Before and after images
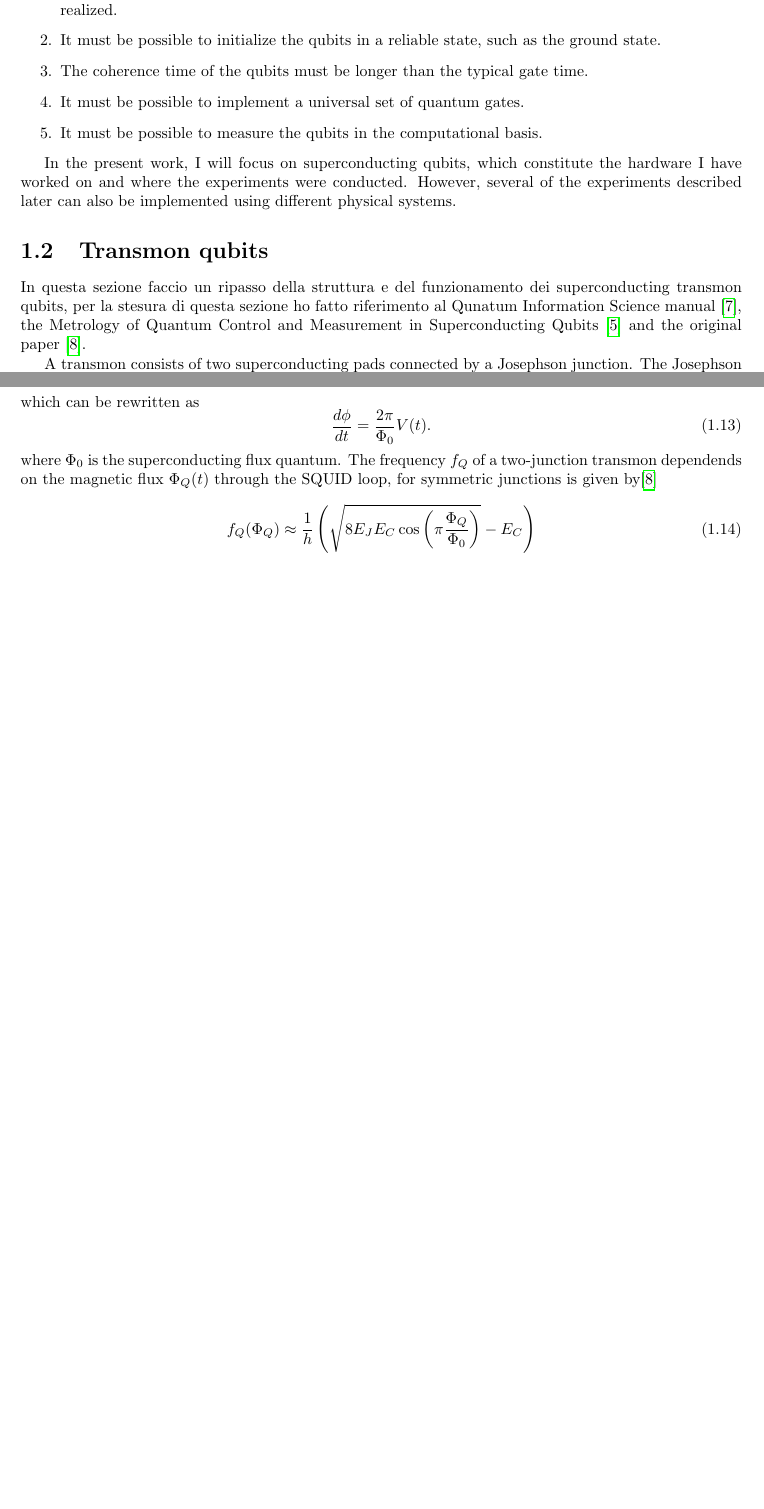
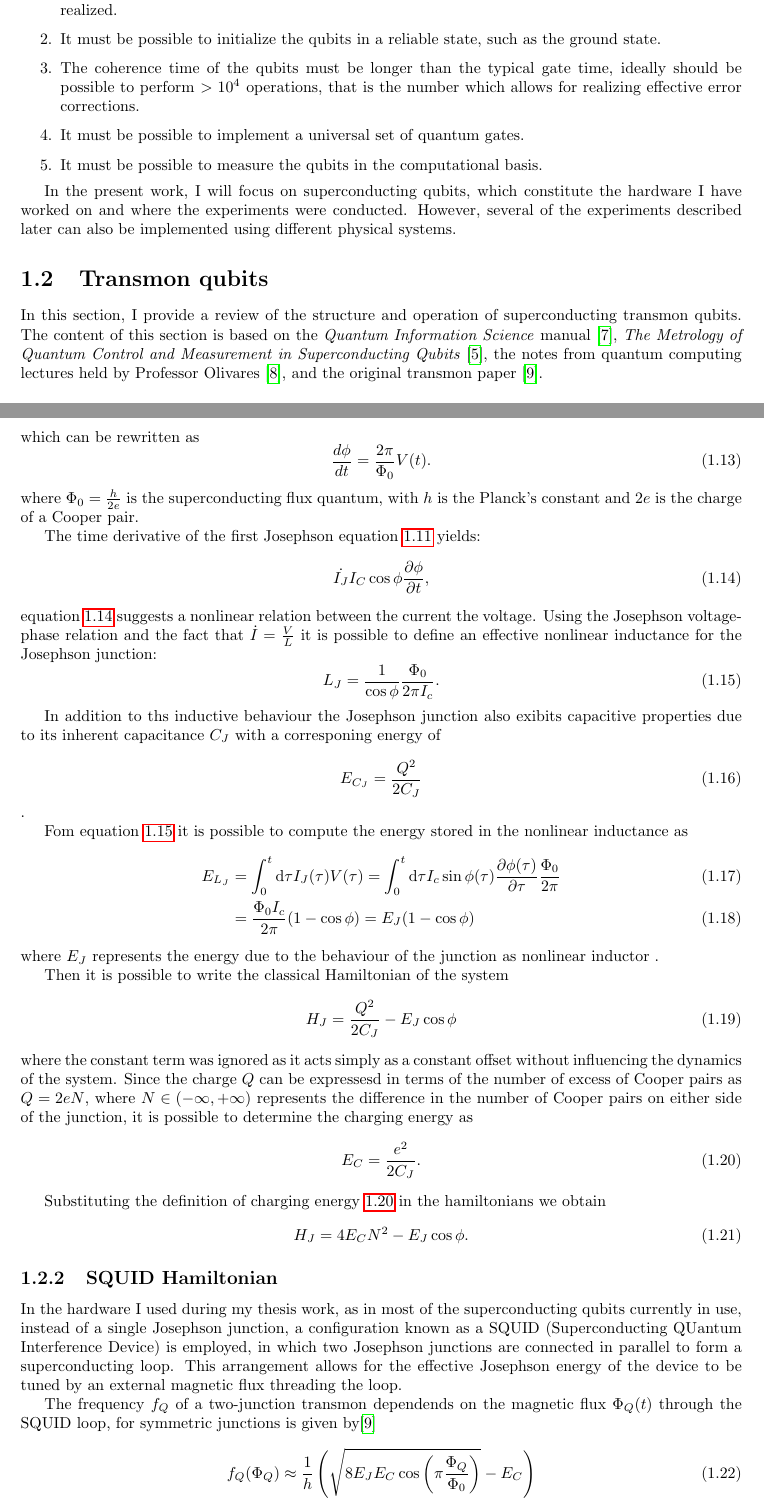
Before and after one commit to ElStabilini/Thesis_Project, a LaTeX thesis (main.tex, which reads chapters/Introduction.tex): two parts of pages 8 and 9 of 29 before the commit and two parts of pages 8 and 10 of 31 after it, joined at a grey line, cut so that both start at the same text, the shorter picture padded with empty space. Compiled offline with pdfLaTeX.

Commit message:
continued, compiling, fixed minor errors

```diff
--- a/chapters/Introduction.tex
+++ b/chapters/Introduction.tex
@@ -73,7 +73,7 @@ These requirements, known as the DiVincenzo criteria, establish the essential co
     \item The physical system used as quantum computer must comprise a set of qubits, meaning that the quantum system must be well-characterized, and scalable such that quantum
     computing can be realized.
     \item It must be possible to initialize the qubits in a reliable state, such as the ground state.
-    \item The coherence time of the qubits must be longer than the typical gate time.
+    \item The coherence time of the qubits must be longer than the typical gate time, ideally should be possible to perform $>10^4$ operations, that is the number which allows for realizing effective error corrections.
     \item It must be possible to implement a universal set of quantum gates.
     \item It must be possible to measure the qubits in the computational basis.
 \end{enumerate}
@@ -82,6 +82,6 @@ In the present work, I will focus on superconducting qubits, which constitute th
 However, several of the experiments described later can also be implemented using different physical systems.
 
 \section{Transmon qubits}\label{sec:cQED}
-In questa sezione faccio un ripasso della struttura e del funzionamento dei superconducting transmon qubits, per la stesura di questa sezione ho fatto riferimento al Qunatum Information Science manual \cite{manenti_quantum_2023}, the Metrology of Quantum Control and Measurement in Superconducting Qubits \cite{Chen2018} and the original paper \cite{TransmonPaper}.
+In this section, I provide a review of the structure and operation of superconducting transmon qubits.
+The content of this section is based on the \textit{Quantum Information Science} manual \cite{manenti_quantum_2023}, \textit{The Metrology of Quantum Control and Measurement in Superconducting Qubits} \cite{Chen2018}, the notes from quantum computing lectures held by Professor Olivares \cite{Olivares2021}, and the original transmon paper \cite{TransmonPaper}.
 
-A transmon consists of two superconducting pads connected by a Josephson junction.
@@ -127,7 +150,54 @@ Instead, from the real part of the Schr\"odinger equation \ref{eq:schr1}, \ref{e
 which can be rewritten as \begin{equation}
     \frac{d\phi}{dt} = \frac{2\pi}{\Phi_0} V(t).
 \end{equation}
-where $\Phi_0$ is the superconducting flux quantum.
+where $\Phi_0 = \frac{h}{2e}$ is the superconducting flux quantum, with $h$ is the Planck's constant and $2e$ is the charge of a Cooper pair.
+
+The time derivative of the first Josephson equation \ref{eq:Josephson1} yields:
+\begin{equation}\label{eq:current_derivative}
+    \dot{I_J}I_C\cos{\phi}\frac{\partial \phi}{\partial t},
+\end{equation}
+equation \ref{eq:current_derivative} suggests a nonlinear relation between the current the voltage.
+Using the Josephson voltage-phase relation and the fact that $\dot{I}=\frac{V}{L}$ it is possible to define an effective nonlinear inductance for the Josephson junction:
+\begin{equation}\label{eq:LJ}
+    L_J = \frac{1}{\cos{\phi}}\frac{\Phi_0}{2\pi I_c}.
+\end{equation}
+
+In addition to ths inductive behaviour the Josephson junction also exibits capacitive properties due to its inherent capacitance $C_J$ with a corresponing energy of
+\begin{equation}\label{eq:capacitive_energy}
+    E_{C_J} = \frac{Q^2}{2C_J}
+\end{equation}.
+
+Fom equation \ref{eq:LJ} it is possible to compute the energy stored in the nonlinear inductance as
+\begin{align}\label{eq:inductive_energy}
+    E_{L_J} &= \int_{0}^{t}\text{d}\tau I_J(\tau)V(\tau) = \int_{0}^{t}\text{d}\tau I_c\sin{\phi(\tau)}\frac{\partial\phi(\tau)}{\partial\tau}\frac{\Phi_0}{2\pi}\\
+    &= \frac{\Phi_0 I_c}{2\pi}(1-\cos{\phi}) = E_J(1-\cos{\phi})
+\end{align}
+where $E_J$ represents the energy due to the behaviour of the junction as nonlinear inductor .
+
+Then it is possible to write the classical Hamiltonian of the system
+\begin{equation}
+    H_J = \frac{Q^2}{2C_J} - E_J\cos{\phi}
+\end{equation}
+where the constant term was ignored as it acts simply as a constant offset without influencing the dynamics of the system.
+Since the charge $Q$ can be expressesd in terms of the number of excess of Cooper pairs as $Q=2eN$, where $N\in(-\infty,+\infty)$ represents the difference in the number of Cooper pairs on either side of the junction,
+it is possible to determine the charging energy as \begin{equation}\label{eq:charging_energy}
+    E_C = \frac{e^2}{2C_J}.
+\end{equation}
+
+Substituting the definition of charging energy \ref{eq:charging_energy} in the hamiltonians we obtain
+\begin{equation}\label{eq:JosephsonHamiltonian1}
+    H_J = 4E_C N^2 - E_J\cos{\phi}.
+\end{equation}
+
+\subsection{SQUID Hamiltonian}
+In the hardware I used during my thesis work, as in most of the superconducting qubits currently in use, instead of a single Josephson junction, a configuration known as a SQUID (Superconducting QUantum Interference Device) is employed, in which two Josephson junctions are connected in parallel to form a superconducting loop.
+This arrangement allows for the effective Josephson energy of the device to be tuned by an external magnetic flux threading the loop.
+
+
+
+
+
+
 The frequency $f_Q$ of a two-junction transmon dependends on the magnetic flux $\Phi_Q(t)$ through the SQUID loop, for symmetric junctions is given by\cite{TransmonPaper}
 \begin{equation}\label{eq:freqdepndenceonflux}
     f_Q(\Phi_Q) \approx \frac{1}{h} \left( \sqrt{8E_J E_C \cos\left(\pi \frac{\Phi_Q}{\Phi_0} \right)} - E_C \right)
```
Also changed, not shown: bibliography.bib (+8 -0 lines), figures/png/JJ_side.png (added), figures/png/JJ_top.png (added), main.pdf, chapters/Introduction.tex (25 more changed lines).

▶ Your assignment: What is needed is an exact copy of all the data, with no images in it.

▶ Result below:
Before and after one commit to ElStabilini/Thesis_Project, a LaTeX thesis (main.tex, which reads chapters/Introduction.tex): two parts of pages 8 and 9 of 29 before the commit and two parts of pages 8 and 10 of 31 after it, joined at a grey line, cut so that both start at the same text, the shorter picture padded with empty space. Compiled offline with pdfLaTeX.

Commit message:
continued, compiling, fixed minor errors

```diff
--- a/chapters/Introduction.tex
+++ b/chapters/Introduction.tex
@@ -73,7 +73,7 @@ These requirements, known as the DiVincenzo criteria, establish the essential co
     \item The physical system used as quantum computer must comprise a set of qubits, meaning that the quantum system must be well-characterized, and scalable such that quantum
     computing can be realized.
     \item It must be possible to initialize the qubits in a reliable state, such as the ground state.
-    \item The coherence time of the qubits must be longer than the typical gate time.
+    \item The coherence time of the qubits must be longer than the typical gate time, ideally should be possible to perform $>10^4$ operations, that is the number which allows for realizing effective error corrections.
     \item It must be possible to implement a universal set of quantum gates.
     \item It must be possible to measure the qubits in the computational basis.
 \end{enumerate}
@@ -82,6 +82,6 @@ In the present work, I will focus on superconducting qubits, which constitute th
 However, several of the experiments described later can also be implemented using different physical systems.
 
 \section{Transmon qubits}\label{sec:cQED}
-In questa sezione faccio un ripasso della struttura e del funzionamento dei superconducting transmon qubits, per la stesura di questa sezione ho fatto riferimento al Qunatum Information Science manual \cite{manenti_quantum_2023}, the Metrology of Quantum Control and Measurement in Superconducting Qubits \cite{Chen2018} and the original paper \cite{TransmonPaper}.
+In this section, I provide a review of the structure and operation of superconducting transmon qubits.
+The content of this section is based on the \textit{Quantum Information Science} manual \cite{manenti_quantum_2023}, \textit{The Metrology of Quantum Control and Measurement in Superconducting Qubits} \cite{Chen2018}, the notes from quantum computing lectures held by Professor Olivares \cite{Olivares2021}, and the original transmon paper \cite{TransmonPaper}.
 
-A transmon consists of two superconducting pads connected by a Josephson junction.
@@ -127,7 +150,54 @@ Instead, from the real part of the Schr\"odinger equation \ref{eq:schr1}, \ref{e
 which can be rewritten as \begin{equation}
     \frac{d\phi}{dt} = \frac{2\pi}{\Phi_0} V(t).
 \end{equation}
-where $\Phi_0$ is the superconducting flux quantum.
+where $\Phi_0 = \frac{h}{2e}$ is the superconducting flux quantum, with $h$ is the Planck's constant and $2e$ is the charge of a Cooper pair.
+
+The time derivative of the first Josephson equation \ref{eq:Josephson1} yields:
+\begin{equation}\label{eq:current_derivative}
+    \dot{I_J}I_C\cos{\phi}\frac{\partial \phi}{\partial t},
+\end{equation}
+equation \ref{eq:current_derivative} suggests a nonlinear relation between the current the voltage.
+Using the Josephson voltage-phase relation and the fact that $\dot{I}=\frac{V}{L}$ it is possible to define an effective nonlinear inductance for the Josephson junction:
+\begin{equation}\label{eq:LJ}
+    L_J = \frac{1}{\cos{\phi}}\frac{\Phi_0}{2\pi I_c}.
+\end{equation}
+
+In addition to ths inductive behaviour the Josephson junction also exibits capacitive properties due to its inherent capacitance $C_J$ with a corresponing energy of
+\begin{equation}\label{eq:capacitive_energy}
+    E_{C_J} = \frac{Q^2}{2C_J}
+\end{equation}.
+
+Fom equation \ref{eq:LJ} it is possible to compute the energy stored in the nonlinear inductance as
+\begin{align}\label{eq:inductive_energy}
+    E_{L_J} &= \int_{0}^{t}\text{d}\tau I_J(\tau)V(\tau) = \int_{0}^{t}\text{d}\tau I_c\sin{\phi(\tau)}\frac{\partial\phi(\tau)}{\partial\tau}\frac{\Phi_0}{2\pi}\\
+    &= \frac{\Phi_0 I_c}{2\pi}(1-\cos{\phi}) = E_J(1-\cos{\phi})
+\end{align}
+where $E_J$ represents the energy due to the behaviour of the junction as nonlinear inductor .
+
+Then it is possible to write the classical Hamiltonian of the system
+\begin{equation}
+    H_J = \frac{Q^2}{2C_J} - E_J\cos{\phi}
+\end{equation}
+where the constant term was ignored as it acts simply as a constant offset without influencing the dynamics of the system.
+Since the charge $Q$ can be expressesd in terms of the number of excess of Cooper pairs as $Q=2eN$, where $N\in(-\infty,+\infty)$ represents the difference in the number of Cooper pairs on either side of the junction,
+it is possible to determine the charging energy as \begin{equation}\label{eq:charging_energy}
+    E_C = \frac{e^2}{2C_J}.
+\end{equation}
+
+Substituting the definition of charging energy \ref{eq:charging_energy} in the hamiltonians we obtain
+\begin{equation}\label{eq:JosephsonHamiltonian1}
+    H_J = 4E_C N^2 - E_J\cos{\phi}.
+\end{equation}
+
+\subsection{SQUID Hamiltonian}
+In the hardware I used during my thesis work, as in most of the superconducting qubits currently in use, instead of a single Josephson junction, a configuration known as a SQUID (Superconducting QUantum Interference Device) is employed, in which two Josephson junctions are connected in parallel to form a superconducting loop.
+This arrangement allows for the effective Josephson energy of the device to be tuned by an external magnetic flux threading the loop.
+
+
+
+
+
+
 The frequency $f_Q$ of a two-junction transmon dependends on the magnetic flux $\Phi_Q(t)$ through the SQUID loop, for symmetric junctions is given by\cite{TransmonPaper}
 \begin{equation}\label{eq:freqdepndenceonflux}
     f_Q(\Phi_Q) \approx \frac{1}{h} \left( \sqrt{8E_J E_C \cos\left(\pi \frac{\Phi_Q}{\Phi_0} \right)} - E_C \right)
```
Also changed, not shown: bibliography.bib (+8 -0 lines), figures/png/JJ_side.png (added), figures/png/JJ_top.png (added), main.pdf, chapters/Introduction.tex (25 more changed lines).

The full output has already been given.